-abdominal/core engaged, and pulled “inward”
-back is relaxed, and expanded “out”
-perineum is gently raised (pulled up)

-abs/core are “expanded” (like traditional belly breathing)
-back is relaxed / deflated
-perineum is gently lowered (pushed out)

So on the inhale, the air is compressing towards the center-line, while the back expands and fills with air. On the exhale, the base of the torso (near the navel/dan tien and below) expands like a bellows. Mentally, inhale should ‘contract’ and exhale should ‘expand.’ On the exhale, when you are expanding the base of the trunk: that is when you are sending blood-flow/chi throughout the body. Send this energy to the extremities and the surface of the skin. This creates a sort of ‘force field’ against outside influences- including cold. This is a similar breathing technique that T.C. teaches in various classes and workshops.

In general keep the inhale/exhale durations the same. When you are cold, make the exhales longer to warm up faster. Conversely, in the summer (and times of warmth), if you need to cool down more, inhale longer, and make the exhales shorter. So, roughly, in this respect: inhale = cooling, exhale = warming. Use the mind to compress (cool) the inhales, and expand (warm) the exhales. I have found success if I start ‘warming’ earlier than I need it (i.e. start the concentrated breathing BEFORE I go out into the cold.) All breathing should be slow, calm, and accurate.
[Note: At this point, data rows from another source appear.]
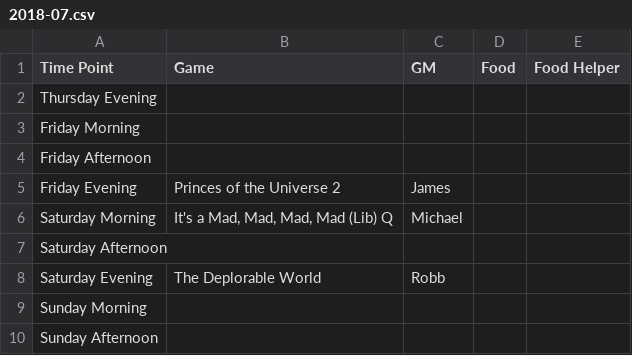
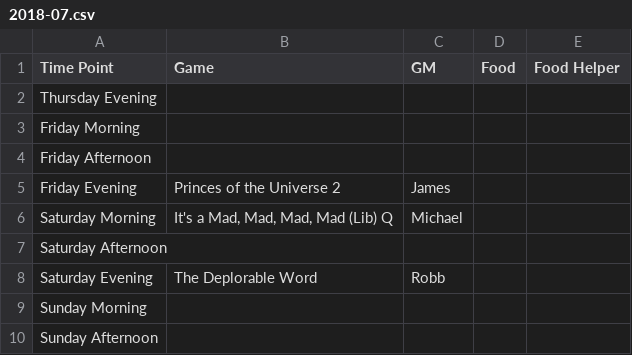
Before and after one commit to Geekend-PNW/geekend-pnw.github.com, a CSV file: _data/schedules/2018-07.csv, drawn as a sheet.

Commit message:
Fix game name

```diff
--- a/_data/schedules/2018-07.csv
+++ b/_data/schedules/2018-07.csv
@@ -7,3 +7,3 @@ Saturday Morning,"It's a Mad, Mad, Mad, Mad (Lib) Q",Michael,,
 Saturday Afternoon,,,,
-Saturday Evening,The Deplorable World,Robb,,
+Saturday Evening,The Deplorable Word,Robb,,
 Sunday Morning,,,,
```
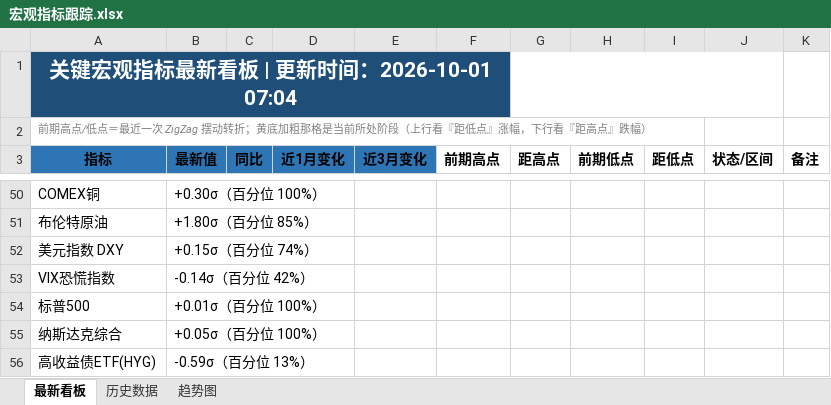
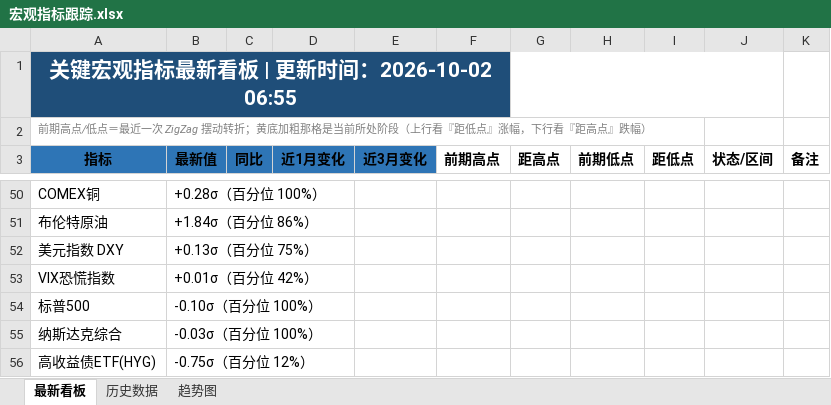
Before and after one commit to Mussi2020/macro-tracker, an Excel workbook: 宏观指标跟踪.xlsx, sheet 最新看板, drawn as a sheet; only a part is shown, gaps mark what is left out; values as stored, in another font and other column widths than the file's, no borders; the diff covers the shown part only; the diff names each change by its address in the sheet, - before the commit and + after, or states it on an @@ line.

```diff
--- a/宏观指标跟踪.xlsx (sheet 最新看板)
+++ b/宏观指标跟踪.xlsx (sheet 最新看板)
-A1 (指标): 关键宏观指标最新看板 | 更新时间：2026-10-01 07:04
+A1 (指标): 关键宏观指标最新看板 | 更新时间：2026-10-02 06:55
-B50 (最新值): +0.30σ（百分位 100%）
+B50 (最新值): +0.28σ（百分位 100%）
-B51 (最新值): +1.80σ（百分位 85%）
+B51 (最新值): +1.84σ（百分位 86%）
-B52 (最新值): +0.15σ（百分位 74%）
+B52 (最新值): +0.13σ（百分位 75%）
-B53 (最新值): -0.14σ（百分位 42%）
+B53 (最新值): +0.01σ（百分位 42%）
-B54 (最新值): +0.01σ（百分位 100%）
+B54 (最新值): -0.10σ（百分位 100%）
-B55 (最新值): +0.05σ（百分位 100%）
+B55 (最新值): -0.03σ（百分位 100%）
-B56 (最新值): -0.59σ（百分位 13%）
+B56 (最新值): -0.75σ（百分位 12%）
```
Also changed, not shown: 12 added rows, 12 removed rows and 20 edited cells elsewhere in this sheet, sheet 历史数据, 1 other file.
I have also found this:

While it is a different technique than what I have presented above. It is included here as more evidence that [warmth-through-breath] is a finite possibility. As stated, there are many tools, and many possibilities…


None of this is meant to serve as any sort of medical advice. I am simply presenting concepts. Winter is only three weeks away, so start practicing. The key is exploration. Experiment! Find what works for you.

Have an enjoyable winter and holiday season!

Brian Weaver